Important Securities Action Against Brazil's BRF S.A.

A securities fraud class action has been filed against BRF S.A.  The Brazilian food processor and the world’s largest poultry exporter has been accused of paying bribes to regulators and politicians to subvert inspections to conceal unsanitary practices. Criminal arrests and charges have been brought against the CEO and others.  These events have caused a significant decline in the Company’s ADRs, damaging investors.  Investors desiring to participate as a lead plaintiff until May 11, 2018 to take action.

Interested investors may directly contact David P. Abel, Managing Attorney of USMA Law Group, to discuss this matter at no obligation or cost: (202) 274-0237, [email protected]

Company Information

Company Description: BRF is a food processor and the world’s largest poultry exporter.  Its portfolio includes established brands in Brazil and abroad, such as Sadia, Perdigão, Qualy, Chester, Perdix and Paty. The Company provides meat (poultry and pork), foods processed from meats, pizzas, pastas and frozen vegetables.

Headquarters: São Paulo, Brazil

Incorporated: Brazil

Ticker: (NYSE:BRFS)

Market Capitalization: $5,381,506,480

Securities Implicated: ADR (ISIN: US6024961012)

Industry: Packaged Foods & Meats; 30202030

Lawsuit Allegations

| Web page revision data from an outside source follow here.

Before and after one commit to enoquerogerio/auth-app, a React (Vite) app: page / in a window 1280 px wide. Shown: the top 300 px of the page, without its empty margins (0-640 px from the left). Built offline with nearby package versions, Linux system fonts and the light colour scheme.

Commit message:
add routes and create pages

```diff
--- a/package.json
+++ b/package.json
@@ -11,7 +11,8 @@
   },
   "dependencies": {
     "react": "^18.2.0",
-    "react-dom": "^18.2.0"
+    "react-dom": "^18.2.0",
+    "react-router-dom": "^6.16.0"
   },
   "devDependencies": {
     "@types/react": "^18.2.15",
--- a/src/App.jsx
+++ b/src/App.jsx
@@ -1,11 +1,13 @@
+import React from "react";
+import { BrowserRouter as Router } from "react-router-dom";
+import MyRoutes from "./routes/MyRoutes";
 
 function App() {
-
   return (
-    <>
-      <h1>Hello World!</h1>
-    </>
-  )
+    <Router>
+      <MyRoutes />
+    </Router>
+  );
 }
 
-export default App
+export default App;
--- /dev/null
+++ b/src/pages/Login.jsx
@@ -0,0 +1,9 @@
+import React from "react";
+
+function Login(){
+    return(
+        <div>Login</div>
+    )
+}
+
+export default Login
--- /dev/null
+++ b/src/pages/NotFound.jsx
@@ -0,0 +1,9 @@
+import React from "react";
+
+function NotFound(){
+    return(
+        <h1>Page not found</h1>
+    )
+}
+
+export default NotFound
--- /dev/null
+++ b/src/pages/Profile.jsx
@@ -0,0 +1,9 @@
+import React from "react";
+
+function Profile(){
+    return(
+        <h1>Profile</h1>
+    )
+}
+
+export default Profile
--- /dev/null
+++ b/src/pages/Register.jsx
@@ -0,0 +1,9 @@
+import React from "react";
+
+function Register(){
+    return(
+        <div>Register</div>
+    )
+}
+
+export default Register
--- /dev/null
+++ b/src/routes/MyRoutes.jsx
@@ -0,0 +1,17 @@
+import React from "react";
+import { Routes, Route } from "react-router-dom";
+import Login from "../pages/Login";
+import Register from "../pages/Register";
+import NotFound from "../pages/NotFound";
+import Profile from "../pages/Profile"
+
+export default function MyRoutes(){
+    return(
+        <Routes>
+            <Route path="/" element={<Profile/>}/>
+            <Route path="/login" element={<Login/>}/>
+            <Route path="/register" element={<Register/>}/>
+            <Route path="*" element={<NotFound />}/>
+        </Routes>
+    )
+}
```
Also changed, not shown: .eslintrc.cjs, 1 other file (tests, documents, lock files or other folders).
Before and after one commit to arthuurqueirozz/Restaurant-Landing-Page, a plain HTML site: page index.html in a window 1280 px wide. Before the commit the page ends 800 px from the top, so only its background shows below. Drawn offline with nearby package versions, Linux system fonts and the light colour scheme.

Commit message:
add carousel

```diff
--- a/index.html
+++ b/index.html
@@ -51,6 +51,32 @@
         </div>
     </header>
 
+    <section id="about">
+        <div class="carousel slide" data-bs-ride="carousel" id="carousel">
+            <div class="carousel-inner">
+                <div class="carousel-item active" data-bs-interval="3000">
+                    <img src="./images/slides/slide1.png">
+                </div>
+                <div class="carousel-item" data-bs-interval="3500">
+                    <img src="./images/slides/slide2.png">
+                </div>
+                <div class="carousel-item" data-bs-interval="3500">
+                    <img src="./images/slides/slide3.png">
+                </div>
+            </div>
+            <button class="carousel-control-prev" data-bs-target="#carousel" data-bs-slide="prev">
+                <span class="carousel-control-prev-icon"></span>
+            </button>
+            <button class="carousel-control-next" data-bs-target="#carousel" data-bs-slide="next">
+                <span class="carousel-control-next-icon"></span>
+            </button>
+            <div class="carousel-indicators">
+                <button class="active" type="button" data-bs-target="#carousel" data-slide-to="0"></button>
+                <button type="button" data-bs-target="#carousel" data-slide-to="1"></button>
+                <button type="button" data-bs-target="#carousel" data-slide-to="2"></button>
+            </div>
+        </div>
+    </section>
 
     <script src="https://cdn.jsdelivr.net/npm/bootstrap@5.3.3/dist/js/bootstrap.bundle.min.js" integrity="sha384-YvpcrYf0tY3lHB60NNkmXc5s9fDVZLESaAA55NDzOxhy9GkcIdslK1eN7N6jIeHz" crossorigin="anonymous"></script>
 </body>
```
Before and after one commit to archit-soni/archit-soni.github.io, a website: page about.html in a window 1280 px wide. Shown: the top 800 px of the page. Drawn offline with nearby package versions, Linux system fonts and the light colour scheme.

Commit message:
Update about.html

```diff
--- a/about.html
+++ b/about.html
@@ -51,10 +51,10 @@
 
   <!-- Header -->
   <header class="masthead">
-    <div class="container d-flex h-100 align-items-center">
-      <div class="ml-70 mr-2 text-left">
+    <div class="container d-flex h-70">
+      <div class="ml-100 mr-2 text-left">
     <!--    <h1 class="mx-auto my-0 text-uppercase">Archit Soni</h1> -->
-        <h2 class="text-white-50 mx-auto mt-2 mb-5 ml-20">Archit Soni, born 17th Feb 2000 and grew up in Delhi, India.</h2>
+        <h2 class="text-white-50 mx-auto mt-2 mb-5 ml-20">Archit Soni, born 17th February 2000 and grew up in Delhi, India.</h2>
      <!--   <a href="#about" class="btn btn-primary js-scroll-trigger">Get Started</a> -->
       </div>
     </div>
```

The Complaint alleges that throughout the Class Period, Defendants made materially false and misleading statements regarding the Company’s business, operational and compliance policies. Specifically, Defendants made false and/or misleading statements and/or failed to disclose that: (i) BRF employees paid bribes to regulators and politicians to subvert inspections in order to conceal unsanitary practices at the Company’s meatpacking plants; (ii) the foregoing conduct, when it came to light, would foreseeably subject the Company and its officers to heightened regulatory enforcement and/or prosecution; and (iii) as a result of the foregoing, BRF’s public statements were materially false and misleading at all relevant times.

On March 17, 2017, news outlets reported that Brazilian federal police had raided the offices of BRF and dozens of other meatpackers following a two-year investigation into alleged bribery of regulators to subvert inspections of their plants. The probe, known as “Operation Weak Flesh”, had uncovered some 40 cases of meatpackers who had bribed inspectors and politicians to overlook unsanitary practices, such as processing rotten meat and running plants with traces of salmonella. According to media reports, police found evidence that the companies were tampering with packages to sell products that had already expired and that higher-than permitted levels of parts such as “pig heads” were mixed with sausages and cold cuts. Police arrested three BRF employees, as well as 20 public officials.

On this news, BRF’s ADR price fell $0.99, or 7.73%, to close at $11.81 on March 17, 2017.

On February 23, 2018, the Company held an earnings conference call with investors and analysts to discuss the Q4 2017 earnings results. In the call, Chairman of the Board Abilio Diniz and CFO Lorival Luz discussed the impact of “Operation Weak Flesh.”

On this news, BRF’s ADR price fell $0.76, or 8.00%, to close at $8.73 on February 23, 2018.

On March 5, 2018, Reuters reported that Brazilian federal police arrested BRF’s former Chief Executive Officer (“CEO”) Pedro de Andrade Faria (“Faria”) on charges that he and other executives, including the Company’s Vice President of Global Operations Hélio dos Santos Júnior, were aware that BRF committed fraud by trying to avoid food safety checks. According to the report, the “police cited evidence that five laboratories accredited by the Agriculture Ministry colluded with the analysis department of BRF to “falsify” test results related to the safety of its industrial process.” In a court ruling authorizing the arrests, Brazilian federal judge André Duszczak said “Faria and other BRF officers sought to cover up claims of possible food contamination, as shown in certain laboratory tests, made by a former employee in a labor lawsuit.”

On this news, BRF’s ADR price fell $1.83 or 19.42% to close at $7.59 on March 5, 2018.